“But Socrates, what is your account of the Good? Is it knowledge, or pleasure, or something else?”
Socrates refuses to give an account, saying, after some further dialogue, “I am afraid it is beyond my powers; with the best will in the world, I should only disgrace myself and be laughed at.”
It is interesting to note that Dhi’lib Al-Yamani very much after the manner of Glaucon, provacatively asked the Imam whether he had seen the object of his devotion.
To this, the Imam replied, “I would not be worshipping a Lord whom I have not seen.”
Dhi’lib asked, “O Commander of the Faithful! How didst thou see Him?”
The Imam replied, “O Dhi’lib, eyes see him not through sight’s observation, but hearts see him through the verities of faith.”
This is a deep saying to meditate on. The Qur’an does refer to Ayn al-Yaqeen, the Eye of Certainty that comes with faith. I feel Imam Ali here is saying conversion is a decision of the heart, and not until an individual chooses Islam (and/or says the Shahada) does he see his Lord.
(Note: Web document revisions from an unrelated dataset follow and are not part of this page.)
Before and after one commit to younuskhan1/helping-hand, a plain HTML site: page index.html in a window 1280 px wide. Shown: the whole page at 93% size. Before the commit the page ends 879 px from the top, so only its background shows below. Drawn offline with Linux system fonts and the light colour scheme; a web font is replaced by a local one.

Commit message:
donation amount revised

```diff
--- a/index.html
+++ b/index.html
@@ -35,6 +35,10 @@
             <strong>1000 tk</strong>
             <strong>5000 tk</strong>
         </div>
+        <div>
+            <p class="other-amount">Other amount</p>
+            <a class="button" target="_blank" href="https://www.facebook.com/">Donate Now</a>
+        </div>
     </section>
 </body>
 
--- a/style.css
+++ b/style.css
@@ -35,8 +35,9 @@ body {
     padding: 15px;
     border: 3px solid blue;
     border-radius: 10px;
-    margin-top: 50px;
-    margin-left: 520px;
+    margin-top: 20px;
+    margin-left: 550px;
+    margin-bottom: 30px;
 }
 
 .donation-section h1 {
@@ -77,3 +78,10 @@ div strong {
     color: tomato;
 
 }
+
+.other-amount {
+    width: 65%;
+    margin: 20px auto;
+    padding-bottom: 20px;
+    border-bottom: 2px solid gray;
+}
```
“Sincere worship transforms the notion of the Absolute into a concrete reality that imparts to the soul an existential impetus, a spiritual resource, which buttresses, stabilizes, and deepens one’s moral life. What is derived from the consciousness of a divine reality is not so much a philosophy of ethics as a “spiritual morality”, an ethical orientation that is both the consequence of a lived spirituality and the cause of continuous, dynamic, and ever-deepening realization of spiritual truth.
Virtue in such a perspective becomes a “moral truth” or “moral realism”, understanding by a realism, an assimilation of spirituality, and ethical behavior that translates truth into action, on all planes, individual, social, and political.”
from The Sacred Foundations of Justice, by M. Ali Lakhani.